Second Mile Thinking

Say you are driving your dream car (let’s say a two-seater sports car) and stopped at a stoplight, where you see three people standing in a torrential downpour. One is an elderly lady having chest pains, your best friend who saved your life in college, and you dream girl or guy. This is not a scenario unique to me; it comes from various job applications, and one answer went this way: “I would let my best friend drive the elderly lady to the hospital while I stood in the rain with the girl/guy of my dreams.”

Inconveniencing self is a concept to which we are not easily attuned. Very few applicants who see this question think to give up the car.
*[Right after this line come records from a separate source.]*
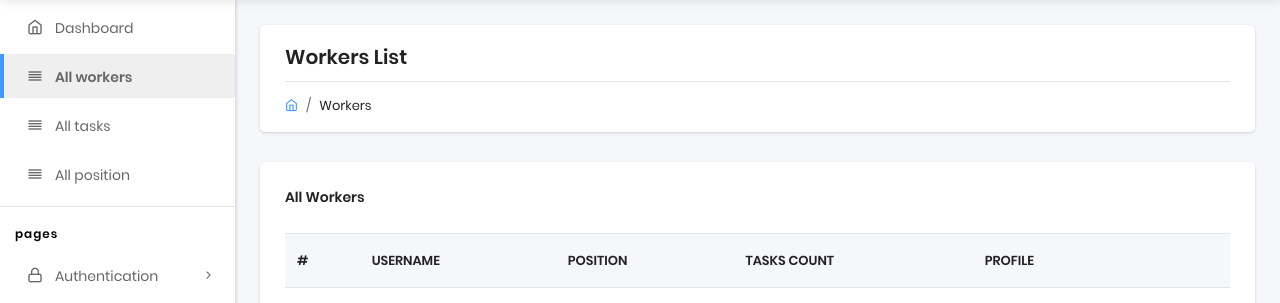
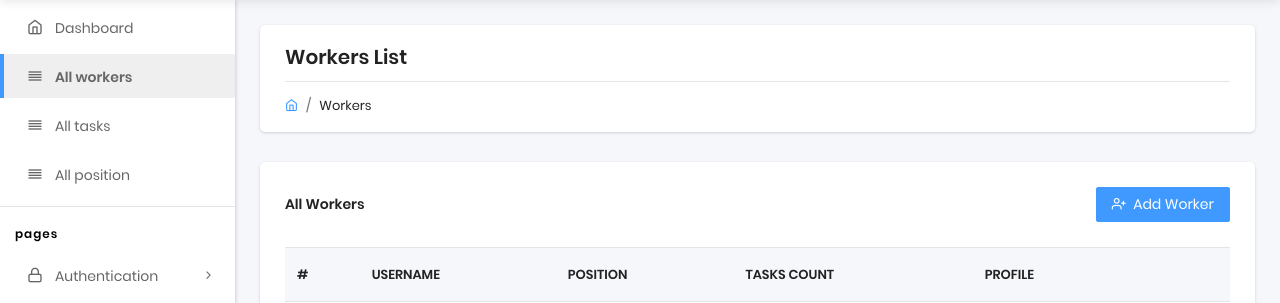
Before and after one commit to trs-ostapchuk/task-manager, a Django app: page /workers/ in a window 1280 px wide. Shown: the part 56-359 px from the top of the page. Run offline with Django 4.2, Linux system fonts and the light colour scheme; the visitor is signed in with stand-in values (Sample User, id 1); data comes from the database, SQL or seed files in the repository; data that the repository does not hold is empty; some libraries are stand-ins or nearby versions.

Commit message:
Add button for adding Worker

```diff
--- a/templates/home/worker_list.html
+++ b/templates/home/worker_list.html
@@ -27,8 +27,11 @@
 
     <!-- Content -->
     <div class="card">
-      <div class="card-header">
+      <div class="card-header d-flex justify-content-between align-items-center">
         <h5>All Workers</h5>
+        <a href="{% url 'tasks:worker-create' %}" class="btn btn-primary">
+          <i class="feather icon-user-plus me-1"></i> Add Worker
+        </a>
       </div>
       <div class="card-body">
         <div class="table-responsive">
```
We limit our own options based on things we view as nonnegotiable. Of course, we would remain driving the two-seater. Therefore, we think we can only help one in this scenario. We don’t see how a bit of self-sacrifice creates a better solution.

Going An Extra Mile

Matthew 5:38-45 embodies second mile living. In this sermon on the mount, Jesus encourages His audience and us to be merciful, even to those who would wrong us. Jesus says to go above and beyond in our service and grace toward others. He tells us to exceed expectations, and the reason is found in verse 45 – that we may reflect the nature of our Heavenly Father.

What if God did not have a second mile way of thinking? How would He have viewed Creation? How would He view our shortcomings and rebellions? Where would the plan of salvation be? Remember Romans 5, reminding us that God loved us when we were most unlovable and then gives of Himself sacrificially to stand in our place. Also be mindful of II Peter 3:9, describing God’s patience, His desire for all to repent and turn to Him in time. I John 1:9 tells us of God’s faithful forgiveness, and chapter 2:1 speaks of our Advocate when we do fall into sin. God has gone the second mile in providing us mercy, grace, and forgiveness.

Luke 5:54, Luke 6:36, I Peter 5:10, I Peter 2:3 – these  passages speak to the Lord’s goodness, His graciousness, His mercy, His forgiveness. Where does He draw His line? Where does He say, “Enough is enough?” When does He decide we are unforgivable, beyond hope, or not worth the effort? God goes above and beyond in His mercy toward us. How can we do any less in the mercy we show to our fellow man?

Living God’s Word

James 2:8 calls on us to fulfill the royal law to love each other as ourselves, and he reminds us, in verse 13, that mercy will be deprived of those who live mercilessly. James then goes on to remind us that acknowledging such qualities in God means nothing if we do not live it. Jude 22 reminds us that mercy saves. We are to be merciful as God is merciful (Luke 6:36 again). Then, in Ephesians 4:25-32, Paul tells us to be as forgiving as God is.

Colossians 3:13 tells us to forebear with each other, again reminding us of the forgiveness we should embody. II Timothy 2:24 calls on us to be gentle, avoiding strife with others. Romans 14:19 calls us peace makers and peace keepers. Paul calls on us to pursue peace by calling us followers of it. These verses are not here as filler. They tell us how God views us and how we, in turn, should view others.


This begins by removing selfishness from our minds. Those Romans soldiers expected a commoner to carry their pack one mile. Jesus says to do the unexpected and go two. He calls on us to remove self as a priority, to put others first, to embody mercy and forgiveness, to live peacefully with those around us. How often should we go this second mile? In speaking of forgiveness, Jesus says to Peter that our well of forgiveness should be bottomless in Matthew 18:22. Our reservoir or selflessness and patience should be as deep.

lesson by Tim Smelser